Reclaim Your Worker Rights

What’s the difference between an independent contractor and an employee? And does it really matter? It turns out it really does! Getting misclassified could mean paying almost double in taxes and losing benefits you’re entitled to, including Social Security and unemployment compensation.

To help workers understand how to avoid misclassification, Philadelphia Legal Assistance’s Taxpayer Support Clinic collaborated with CUP and designers Mike Tully and Peter Gamlen to create Reclaim Your Worker Rights! The guide breaks down different tax forms for employees and independent contractors and explains how to avoid misclassification. It folds out into a poster that shows workers how to fight back if they’ve been misclassified, and how to get support to claim the benefits they deserve. 

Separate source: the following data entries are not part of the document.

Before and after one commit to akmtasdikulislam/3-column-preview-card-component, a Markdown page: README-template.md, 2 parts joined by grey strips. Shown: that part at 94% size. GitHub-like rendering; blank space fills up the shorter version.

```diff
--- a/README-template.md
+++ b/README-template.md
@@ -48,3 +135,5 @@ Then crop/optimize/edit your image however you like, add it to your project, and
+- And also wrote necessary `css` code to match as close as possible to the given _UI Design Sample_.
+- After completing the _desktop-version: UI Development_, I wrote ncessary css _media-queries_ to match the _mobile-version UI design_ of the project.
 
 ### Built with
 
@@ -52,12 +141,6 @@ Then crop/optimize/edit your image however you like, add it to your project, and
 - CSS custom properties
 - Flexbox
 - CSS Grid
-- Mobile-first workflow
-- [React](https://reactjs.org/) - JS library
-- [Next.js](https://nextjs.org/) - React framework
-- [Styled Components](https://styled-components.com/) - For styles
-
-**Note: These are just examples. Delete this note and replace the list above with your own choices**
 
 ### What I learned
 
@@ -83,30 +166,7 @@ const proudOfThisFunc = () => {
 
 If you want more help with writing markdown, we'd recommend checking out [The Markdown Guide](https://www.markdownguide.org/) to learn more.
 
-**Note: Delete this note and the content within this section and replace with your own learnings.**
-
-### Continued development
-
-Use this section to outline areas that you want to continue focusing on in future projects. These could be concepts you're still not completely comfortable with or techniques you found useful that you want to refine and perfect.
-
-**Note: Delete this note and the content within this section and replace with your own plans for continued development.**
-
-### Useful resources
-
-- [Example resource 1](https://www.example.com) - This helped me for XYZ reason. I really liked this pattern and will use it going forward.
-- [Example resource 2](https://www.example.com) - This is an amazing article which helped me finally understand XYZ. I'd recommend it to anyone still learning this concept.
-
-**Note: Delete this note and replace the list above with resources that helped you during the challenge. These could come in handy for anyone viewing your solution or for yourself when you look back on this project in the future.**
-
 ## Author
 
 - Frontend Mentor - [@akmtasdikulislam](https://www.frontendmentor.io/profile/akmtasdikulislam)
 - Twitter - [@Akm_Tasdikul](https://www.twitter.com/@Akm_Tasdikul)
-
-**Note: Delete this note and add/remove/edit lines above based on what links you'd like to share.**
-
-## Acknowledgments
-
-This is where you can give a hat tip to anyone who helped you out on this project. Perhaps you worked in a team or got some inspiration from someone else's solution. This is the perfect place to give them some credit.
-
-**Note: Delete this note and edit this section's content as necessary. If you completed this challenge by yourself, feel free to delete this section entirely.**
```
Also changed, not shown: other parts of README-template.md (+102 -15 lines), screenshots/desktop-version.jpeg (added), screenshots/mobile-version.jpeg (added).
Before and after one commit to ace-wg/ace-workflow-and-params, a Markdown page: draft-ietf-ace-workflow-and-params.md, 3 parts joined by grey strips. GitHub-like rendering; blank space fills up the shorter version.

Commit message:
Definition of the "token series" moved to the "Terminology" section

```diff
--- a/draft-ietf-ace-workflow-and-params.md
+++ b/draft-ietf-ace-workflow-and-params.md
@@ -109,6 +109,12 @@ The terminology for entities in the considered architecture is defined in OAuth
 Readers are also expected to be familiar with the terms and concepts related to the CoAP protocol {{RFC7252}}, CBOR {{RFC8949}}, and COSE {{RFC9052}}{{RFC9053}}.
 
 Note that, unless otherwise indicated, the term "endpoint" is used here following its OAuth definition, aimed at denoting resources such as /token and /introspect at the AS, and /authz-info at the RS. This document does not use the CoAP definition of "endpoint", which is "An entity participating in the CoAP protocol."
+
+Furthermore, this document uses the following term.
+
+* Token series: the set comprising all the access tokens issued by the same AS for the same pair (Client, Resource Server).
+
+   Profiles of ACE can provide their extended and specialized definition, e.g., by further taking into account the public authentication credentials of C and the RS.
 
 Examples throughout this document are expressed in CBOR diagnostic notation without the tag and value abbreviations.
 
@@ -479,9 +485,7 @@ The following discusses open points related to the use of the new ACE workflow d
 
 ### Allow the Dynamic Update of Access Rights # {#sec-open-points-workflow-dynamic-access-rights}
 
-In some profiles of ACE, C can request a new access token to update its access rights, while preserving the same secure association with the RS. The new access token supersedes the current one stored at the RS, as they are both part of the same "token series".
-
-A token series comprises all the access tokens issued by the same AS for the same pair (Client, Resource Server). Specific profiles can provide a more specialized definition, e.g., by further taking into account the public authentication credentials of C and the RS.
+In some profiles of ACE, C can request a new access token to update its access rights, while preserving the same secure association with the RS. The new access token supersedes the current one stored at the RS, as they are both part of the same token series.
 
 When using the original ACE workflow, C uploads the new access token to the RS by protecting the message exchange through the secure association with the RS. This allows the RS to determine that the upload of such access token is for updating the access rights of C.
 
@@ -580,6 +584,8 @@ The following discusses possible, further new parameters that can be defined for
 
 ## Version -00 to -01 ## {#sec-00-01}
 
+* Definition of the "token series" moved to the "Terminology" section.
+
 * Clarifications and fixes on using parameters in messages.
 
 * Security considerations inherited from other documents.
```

Philadelphia Legal Assistance launched the guide at a panel they hosted with other legal advocates to explain misclassification and its tax consequences as well as how it intersects with Social Security, unemployment compensation, wage theft, and other labor violations. They are distributing the poster to thousands of low-income workers locally through their own clients and at outreach events and nationally through other Volunteer Income Tax Assistance (VITA) sites, other social service and legal assistance providers, and their network of Low Income Taxpayer Clinics.  

Resources & Links

Philadelphia Legal Assistance’s Taxpayer Support Clinic provides free advice and, in some cases, representation for taxpayers who have tax issues with the Internal Revenue Service (IRS)

Mike Tully is a designer, writer, and researcher, currently working between New York City and New Haven, CT, where he is an MFA candidate at the Yale School of Art.

Peter Gamlen is an illustrator and designer. He has worked for such clients as The New York Times, Warby Parker, Google, The New Yorker, The Baffler, Stones Throw Records, The Guardian, New York Magazine, and many others. He lives in Brooklyn.

Making Policy Public is a program of the Center for Urban Pedagogy (CUP). CUP partners with policy advocates and graphic designers to produce foldout posters that explain complicated policy issues, like this one.

Funding Support

Support for this project was provided by the National Endowment for the Arts and public funds from the New York City Department of Cultural Affairs in partnership with the City Council.

Special Thanks

William Cobb, Tianna Gaines-Turner, Carolyn Gil, Tepi Karl-Ennis, Barbara Kigozi, Gail Logan, Jessica Templeton, Angela Vogel, Maya Sari Ahmed, Christine Gaspar, Yasmin Safdie, Frampton Tolbert, and Annie Tor


  • CUP
  • Clair Beltran
  • Sucharitha Yelimeli

  • Philadelphia Legal Assistance
  • Lazlo Beh
  • Omeed Firouzi
  • Anthony Marqusee


Mike Tully

Peter Gamlen